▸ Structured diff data

•••••

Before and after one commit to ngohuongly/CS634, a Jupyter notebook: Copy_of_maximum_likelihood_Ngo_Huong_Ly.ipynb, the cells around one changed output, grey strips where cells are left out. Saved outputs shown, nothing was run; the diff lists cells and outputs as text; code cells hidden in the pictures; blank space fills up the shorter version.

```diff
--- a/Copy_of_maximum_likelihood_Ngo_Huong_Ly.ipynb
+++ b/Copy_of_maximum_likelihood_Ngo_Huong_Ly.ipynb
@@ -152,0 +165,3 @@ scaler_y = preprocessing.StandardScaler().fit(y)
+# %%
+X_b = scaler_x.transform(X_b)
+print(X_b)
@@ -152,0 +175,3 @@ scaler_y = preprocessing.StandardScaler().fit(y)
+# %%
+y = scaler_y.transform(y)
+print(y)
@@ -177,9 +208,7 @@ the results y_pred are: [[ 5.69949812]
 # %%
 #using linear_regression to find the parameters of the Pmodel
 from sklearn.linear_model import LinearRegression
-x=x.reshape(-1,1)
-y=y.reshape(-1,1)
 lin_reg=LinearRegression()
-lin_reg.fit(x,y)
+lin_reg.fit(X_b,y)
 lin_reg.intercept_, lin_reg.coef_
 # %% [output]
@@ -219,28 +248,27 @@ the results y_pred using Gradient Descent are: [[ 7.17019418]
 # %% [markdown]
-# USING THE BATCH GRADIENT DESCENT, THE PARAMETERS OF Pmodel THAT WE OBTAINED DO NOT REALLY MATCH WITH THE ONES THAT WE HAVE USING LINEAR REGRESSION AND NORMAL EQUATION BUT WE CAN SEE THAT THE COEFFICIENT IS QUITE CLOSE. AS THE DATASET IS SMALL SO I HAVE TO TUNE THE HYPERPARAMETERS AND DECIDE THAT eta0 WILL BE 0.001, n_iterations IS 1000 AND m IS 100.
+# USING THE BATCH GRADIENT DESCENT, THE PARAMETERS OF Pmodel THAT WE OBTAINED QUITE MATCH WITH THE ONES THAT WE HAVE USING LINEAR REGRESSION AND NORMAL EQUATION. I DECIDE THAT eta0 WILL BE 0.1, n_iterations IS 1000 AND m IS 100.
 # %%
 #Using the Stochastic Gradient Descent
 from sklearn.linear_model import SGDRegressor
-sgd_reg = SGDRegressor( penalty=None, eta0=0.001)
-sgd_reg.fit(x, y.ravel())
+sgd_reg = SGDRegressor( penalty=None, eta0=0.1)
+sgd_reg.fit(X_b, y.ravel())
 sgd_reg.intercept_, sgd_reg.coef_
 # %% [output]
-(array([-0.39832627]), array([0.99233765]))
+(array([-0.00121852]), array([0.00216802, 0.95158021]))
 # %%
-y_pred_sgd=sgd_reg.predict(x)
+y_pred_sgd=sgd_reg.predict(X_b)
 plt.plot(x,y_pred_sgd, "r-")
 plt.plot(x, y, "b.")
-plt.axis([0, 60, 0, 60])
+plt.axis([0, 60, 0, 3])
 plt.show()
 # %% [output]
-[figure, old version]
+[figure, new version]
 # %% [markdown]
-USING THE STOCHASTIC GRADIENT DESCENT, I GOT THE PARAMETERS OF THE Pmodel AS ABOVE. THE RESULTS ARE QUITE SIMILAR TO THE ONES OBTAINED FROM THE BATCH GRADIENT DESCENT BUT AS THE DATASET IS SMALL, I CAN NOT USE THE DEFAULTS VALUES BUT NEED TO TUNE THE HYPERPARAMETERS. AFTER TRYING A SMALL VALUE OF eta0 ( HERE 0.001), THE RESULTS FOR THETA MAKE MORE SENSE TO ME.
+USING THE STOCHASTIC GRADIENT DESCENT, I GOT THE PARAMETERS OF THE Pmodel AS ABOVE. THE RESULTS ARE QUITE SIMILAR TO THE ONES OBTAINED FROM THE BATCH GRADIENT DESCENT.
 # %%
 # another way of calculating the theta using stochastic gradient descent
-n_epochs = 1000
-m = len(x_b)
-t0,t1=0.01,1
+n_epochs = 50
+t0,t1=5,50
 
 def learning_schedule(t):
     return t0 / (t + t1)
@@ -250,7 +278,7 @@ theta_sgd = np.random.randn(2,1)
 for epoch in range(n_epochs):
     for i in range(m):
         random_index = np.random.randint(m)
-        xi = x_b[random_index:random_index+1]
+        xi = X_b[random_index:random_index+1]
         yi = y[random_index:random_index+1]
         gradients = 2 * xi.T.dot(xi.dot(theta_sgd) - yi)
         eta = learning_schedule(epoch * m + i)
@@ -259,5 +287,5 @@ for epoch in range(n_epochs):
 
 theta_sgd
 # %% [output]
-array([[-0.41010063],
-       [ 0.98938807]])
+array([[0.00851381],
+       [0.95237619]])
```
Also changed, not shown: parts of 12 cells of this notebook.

•••••

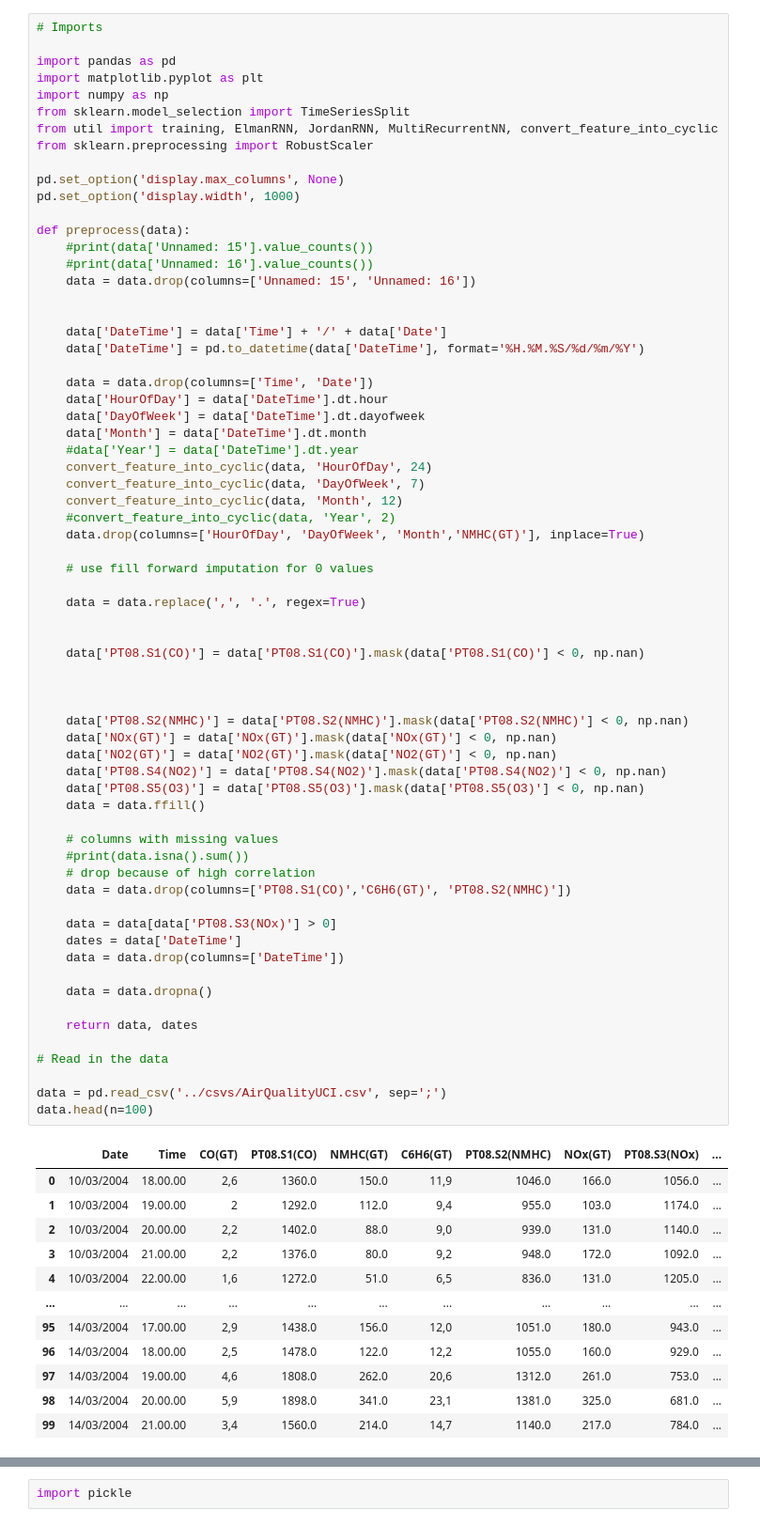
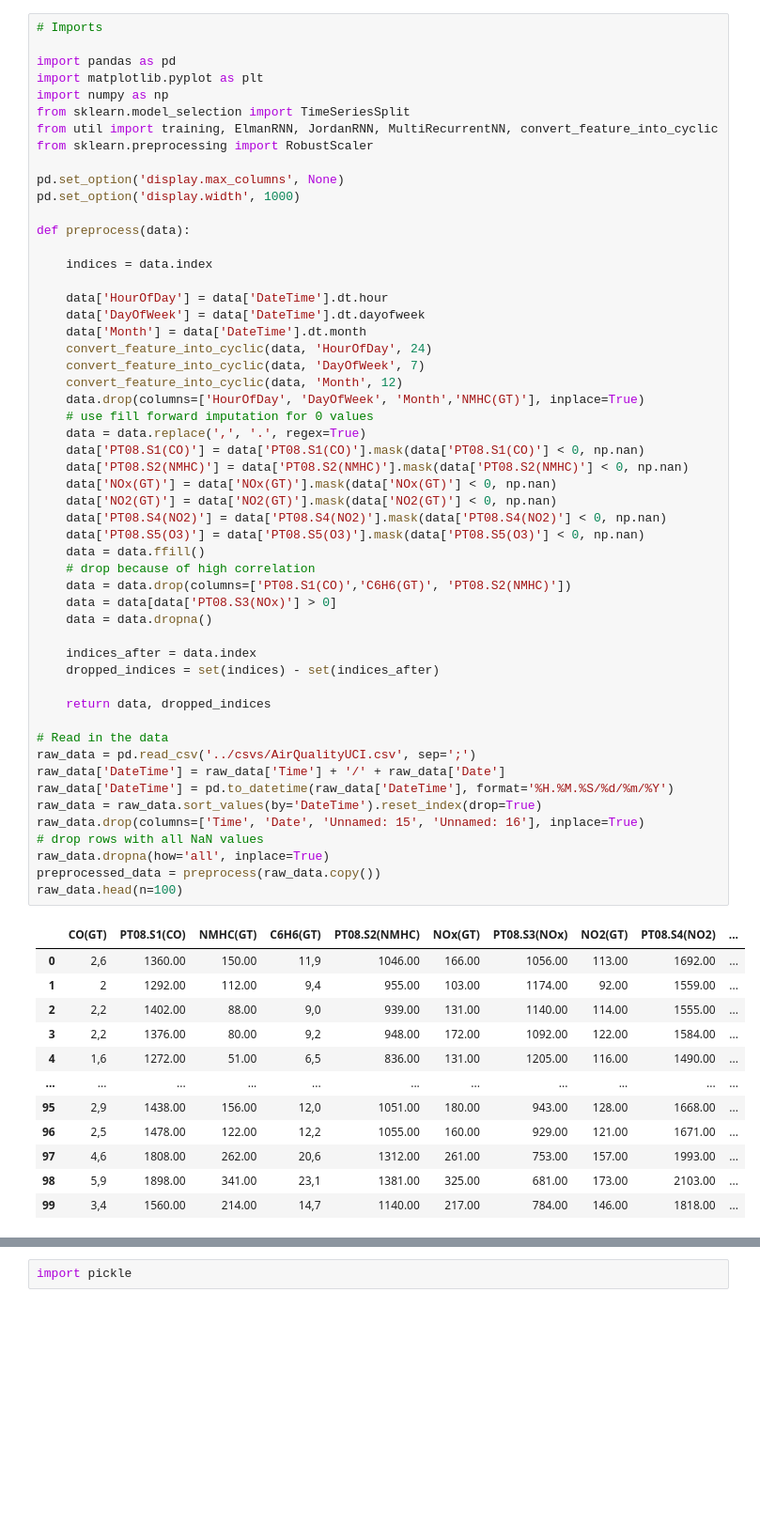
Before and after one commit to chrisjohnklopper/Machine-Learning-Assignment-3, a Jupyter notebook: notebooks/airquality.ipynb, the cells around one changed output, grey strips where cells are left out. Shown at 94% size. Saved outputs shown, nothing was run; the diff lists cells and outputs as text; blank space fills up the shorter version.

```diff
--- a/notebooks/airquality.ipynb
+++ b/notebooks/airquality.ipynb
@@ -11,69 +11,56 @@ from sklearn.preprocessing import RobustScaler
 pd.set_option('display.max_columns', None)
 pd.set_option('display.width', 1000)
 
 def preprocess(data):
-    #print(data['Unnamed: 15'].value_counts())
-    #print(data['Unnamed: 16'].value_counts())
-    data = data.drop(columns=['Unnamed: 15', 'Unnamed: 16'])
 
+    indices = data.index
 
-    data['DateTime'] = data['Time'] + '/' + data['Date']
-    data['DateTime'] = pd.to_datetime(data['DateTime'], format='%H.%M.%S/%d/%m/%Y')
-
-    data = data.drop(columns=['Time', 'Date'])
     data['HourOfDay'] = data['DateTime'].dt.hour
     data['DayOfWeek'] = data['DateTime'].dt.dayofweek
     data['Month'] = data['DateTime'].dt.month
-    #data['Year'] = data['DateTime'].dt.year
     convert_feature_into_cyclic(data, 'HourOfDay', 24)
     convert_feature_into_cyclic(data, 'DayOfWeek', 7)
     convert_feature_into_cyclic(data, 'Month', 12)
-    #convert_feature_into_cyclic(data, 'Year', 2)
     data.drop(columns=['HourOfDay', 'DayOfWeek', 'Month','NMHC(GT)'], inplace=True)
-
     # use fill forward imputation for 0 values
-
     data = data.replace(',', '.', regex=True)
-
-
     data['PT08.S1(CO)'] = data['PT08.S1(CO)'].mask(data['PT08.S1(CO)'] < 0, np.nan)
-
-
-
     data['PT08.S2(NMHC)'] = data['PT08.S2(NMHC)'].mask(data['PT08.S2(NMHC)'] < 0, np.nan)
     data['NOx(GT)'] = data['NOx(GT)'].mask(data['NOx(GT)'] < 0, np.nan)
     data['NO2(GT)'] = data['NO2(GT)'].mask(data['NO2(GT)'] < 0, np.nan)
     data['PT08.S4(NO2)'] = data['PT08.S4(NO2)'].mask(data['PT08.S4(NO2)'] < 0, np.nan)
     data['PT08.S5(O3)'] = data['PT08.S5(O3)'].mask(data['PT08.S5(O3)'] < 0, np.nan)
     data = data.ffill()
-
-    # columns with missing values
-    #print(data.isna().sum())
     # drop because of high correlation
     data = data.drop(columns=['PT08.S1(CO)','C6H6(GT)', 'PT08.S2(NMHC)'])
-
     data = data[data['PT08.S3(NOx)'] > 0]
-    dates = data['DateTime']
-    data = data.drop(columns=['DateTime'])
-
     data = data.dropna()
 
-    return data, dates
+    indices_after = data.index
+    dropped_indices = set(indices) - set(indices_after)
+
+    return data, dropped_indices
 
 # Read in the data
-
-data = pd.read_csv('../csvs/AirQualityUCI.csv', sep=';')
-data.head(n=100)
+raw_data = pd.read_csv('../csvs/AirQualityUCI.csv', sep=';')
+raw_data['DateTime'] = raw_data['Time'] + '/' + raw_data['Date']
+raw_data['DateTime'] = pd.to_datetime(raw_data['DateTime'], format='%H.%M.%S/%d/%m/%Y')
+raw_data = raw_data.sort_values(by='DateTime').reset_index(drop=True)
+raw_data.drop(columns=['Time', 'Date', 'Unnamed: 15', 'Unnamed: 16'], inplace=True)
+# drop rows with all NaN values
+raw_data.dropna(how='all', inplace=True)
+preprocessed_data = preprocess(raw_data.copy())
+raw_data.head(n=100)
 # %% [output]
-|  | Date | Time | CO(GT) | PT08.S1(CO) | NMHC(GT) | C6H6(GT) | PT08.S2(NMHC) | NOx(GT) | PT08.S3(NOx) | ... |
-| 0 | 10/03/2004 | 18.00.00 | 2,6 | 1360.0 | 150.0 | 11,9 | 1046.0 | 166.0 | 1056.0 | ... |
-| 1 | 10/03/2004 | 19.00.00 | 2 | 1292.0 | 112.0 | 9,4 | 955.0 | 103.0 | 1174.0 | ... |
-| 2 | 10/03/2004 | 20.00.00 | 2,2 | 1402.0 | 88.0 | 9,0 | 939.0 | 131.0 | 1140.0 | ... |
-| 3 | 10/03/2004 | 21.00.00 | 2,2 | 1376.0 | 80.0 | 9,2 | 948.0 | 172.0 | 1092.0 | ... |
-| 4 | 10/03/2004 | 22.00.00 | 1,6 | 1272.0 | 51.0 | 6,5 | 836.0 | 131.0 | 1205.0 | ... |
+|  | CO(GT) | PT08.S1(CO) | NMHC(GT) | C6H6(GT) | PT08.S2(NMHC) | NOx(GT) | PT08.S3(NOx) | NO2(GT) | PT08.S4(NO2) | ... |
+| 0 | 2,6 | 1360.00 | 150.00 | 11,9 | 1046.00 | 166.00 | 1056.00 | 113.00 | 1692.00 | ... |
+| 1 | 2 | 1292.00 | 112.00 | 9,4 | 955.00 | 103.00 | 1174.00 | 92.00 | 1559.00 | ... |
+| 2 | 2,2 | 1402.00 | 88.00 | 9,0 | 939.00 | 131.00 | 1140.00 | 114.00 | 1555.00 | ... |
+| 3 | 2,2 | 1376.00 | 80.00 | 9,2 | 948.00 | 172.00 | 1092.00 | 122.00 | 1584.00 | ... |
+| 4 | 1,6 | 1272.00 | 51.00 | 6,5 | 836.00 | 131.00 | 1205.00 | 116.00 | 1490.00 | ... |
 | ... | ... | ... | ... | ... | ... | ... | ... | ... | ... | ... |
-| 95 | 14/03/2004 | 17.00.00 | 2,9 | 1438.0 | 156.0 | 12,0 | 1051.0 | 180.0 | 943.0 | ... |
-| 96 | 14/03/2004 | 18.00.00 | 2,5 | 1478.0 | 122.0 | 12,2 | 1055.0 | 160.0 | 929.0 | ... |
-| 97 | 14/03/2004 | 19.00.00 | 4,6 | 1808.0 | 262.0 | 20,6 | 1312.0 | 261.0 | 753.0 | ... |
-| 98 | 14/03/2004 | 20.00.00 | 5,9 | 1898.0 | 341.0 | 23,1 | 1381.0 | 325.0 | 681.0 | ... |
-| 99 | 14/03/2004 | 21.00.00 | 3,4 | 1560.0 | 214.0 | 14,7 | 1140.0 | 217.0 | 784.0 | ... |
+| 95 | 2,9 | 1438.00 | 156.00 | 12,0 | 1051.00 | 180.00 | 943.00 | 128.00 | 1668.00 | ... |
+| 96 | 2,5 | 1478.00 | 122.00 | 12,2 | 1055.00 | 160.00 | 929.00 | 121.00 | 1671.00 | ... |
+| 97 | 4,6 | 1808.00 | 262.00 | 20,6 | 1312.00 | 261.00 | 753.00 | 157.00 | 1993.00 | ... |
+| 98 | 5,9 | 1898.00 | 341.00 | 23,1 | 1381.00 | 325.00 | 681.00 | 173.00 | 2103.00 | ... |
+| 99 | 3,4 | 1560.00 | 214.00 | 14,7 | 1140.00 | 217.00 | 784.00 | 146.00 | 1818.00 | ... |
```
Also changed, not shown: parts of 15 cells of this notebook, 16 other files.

•••••

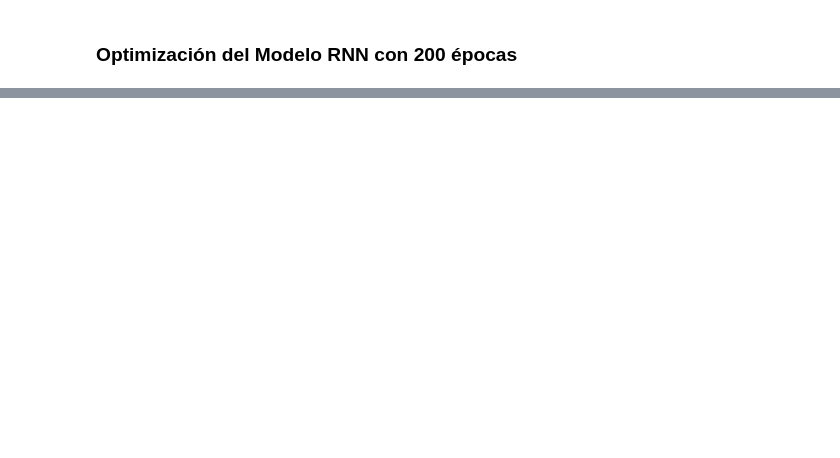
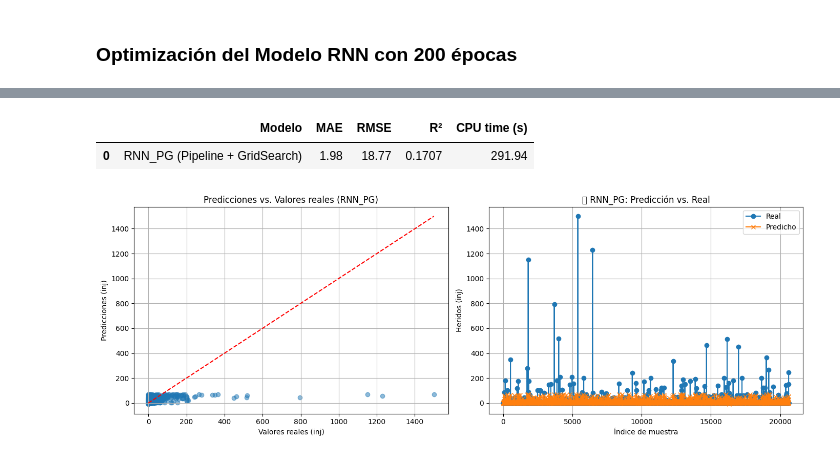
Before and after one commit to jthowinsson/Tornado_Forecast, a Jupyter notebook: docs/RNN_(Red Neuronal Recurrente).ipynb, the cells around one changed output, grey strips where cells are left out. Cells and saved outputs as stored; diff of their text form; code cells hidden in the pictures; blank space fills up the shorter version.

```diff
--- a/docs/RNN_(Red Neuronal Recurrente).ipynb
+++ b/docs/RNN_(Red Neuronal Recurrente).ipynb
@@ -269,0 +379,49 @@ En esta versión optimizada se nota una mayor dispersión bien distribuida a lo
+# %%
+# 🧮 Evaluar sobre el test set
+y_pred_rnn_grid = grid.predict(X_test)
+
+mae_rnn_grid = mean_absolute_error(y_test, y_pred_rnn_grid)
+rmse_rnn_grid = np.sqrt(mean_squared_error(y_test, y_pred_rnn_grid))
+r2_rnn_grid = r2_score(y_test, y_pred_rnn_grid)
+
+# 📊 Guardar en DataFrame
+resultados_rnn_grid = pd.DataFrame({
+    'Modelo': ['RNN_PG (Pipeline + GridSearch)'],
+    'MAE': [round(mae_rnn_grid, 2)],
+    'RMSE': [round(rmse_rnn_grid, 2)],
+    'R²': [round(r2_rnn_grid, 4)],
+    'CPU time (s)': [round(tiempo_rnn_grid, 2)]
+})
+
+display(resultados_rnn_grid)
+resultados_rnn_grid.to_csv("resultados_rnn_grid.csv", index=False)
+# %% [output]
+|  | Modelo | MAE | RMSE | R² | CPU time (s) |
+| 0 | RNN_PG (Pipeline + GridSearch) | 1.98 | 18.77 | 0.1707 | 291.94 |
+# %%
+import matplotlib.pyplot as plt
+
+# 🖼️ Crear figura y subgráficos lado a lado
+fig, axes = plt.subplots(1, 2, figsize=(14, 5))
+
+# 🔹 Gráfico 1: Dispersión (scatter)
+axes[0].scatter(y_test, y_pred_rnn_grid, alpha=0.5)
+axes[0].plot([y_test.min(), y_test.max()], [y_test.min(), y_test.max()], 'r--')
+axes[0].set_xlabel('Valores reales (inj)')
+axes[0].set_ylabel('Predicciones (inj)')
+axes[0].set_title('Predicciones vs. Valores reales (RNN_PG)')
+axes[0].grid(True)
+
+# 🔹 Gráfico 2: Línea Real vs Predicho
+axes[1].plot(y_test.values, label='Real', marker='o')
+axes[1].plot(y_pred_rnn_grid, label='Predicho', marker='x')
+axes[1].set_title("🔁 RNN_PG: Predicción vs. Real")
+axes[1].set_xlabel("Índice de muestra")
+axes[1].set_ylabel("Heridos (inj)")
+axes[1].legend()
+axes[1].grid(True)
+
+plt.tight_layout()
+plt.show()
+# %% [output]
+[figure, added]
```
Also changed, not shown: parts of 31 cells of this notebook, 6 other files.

•••••

▸ WORK REQUIRED
From the preceding records, count the lines where "ipynb" occurs and reply with the number only.

▸ WRITTEN SOLUTION
9